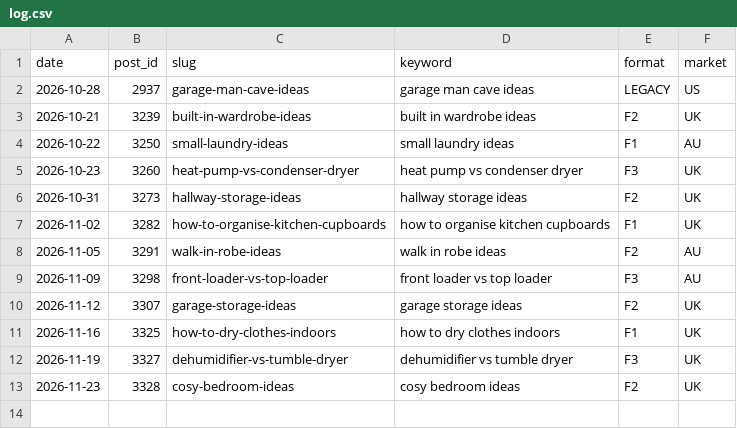
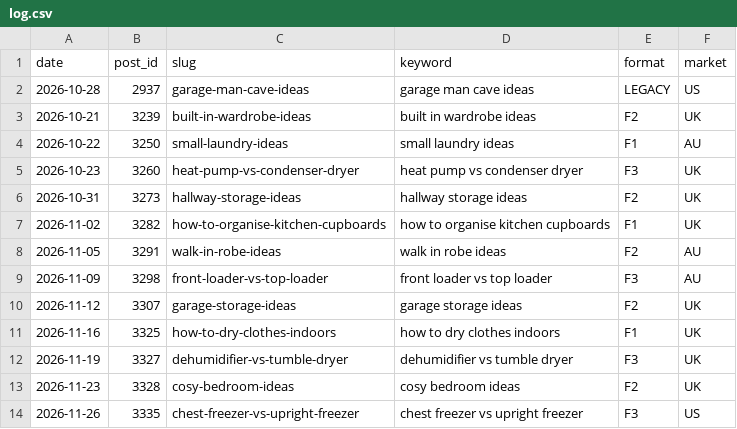
Before and after one commit to mohamedelber/dsh-pins, a CSV file: tools/formats/log.csv, drawn as a sheet; the diff names each change by its address in the sheet, - before the commit and + after, or states it on an @@ line.

```diff
--- a/tools/formats/log.csv
+++ b/tools/formats/log.csv
+row 14: 2026-11-26 | 3335 | chest-freezer-vs-upright-freezer | chest freezer vs upright freezer | F3 | US
```
Also changed, not shown: 19 other files.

####

AIM OF THE TASK: Give back the whole listing exactly as it stands. Drop every picture.

OUTPUT FOR THIS EXERCISE:
Before and after one commit to mohamedelber/dsh-pins, a CSV file: tools/formats/log.csv, drawn as a sheet; the diff names each change by its address in the sheet, - before the commit and + after, or states it on an @@ line.

```diff
--- a/tools/formats/log.csv
+++ b/tools/formats/log.csv
+row 14: 2026-11-26 | 3335 | chest-freezer-vs-upright-freezer | chest freezer vs upright freezer | F3 | US
```
Also changed, not shown: 19 other files.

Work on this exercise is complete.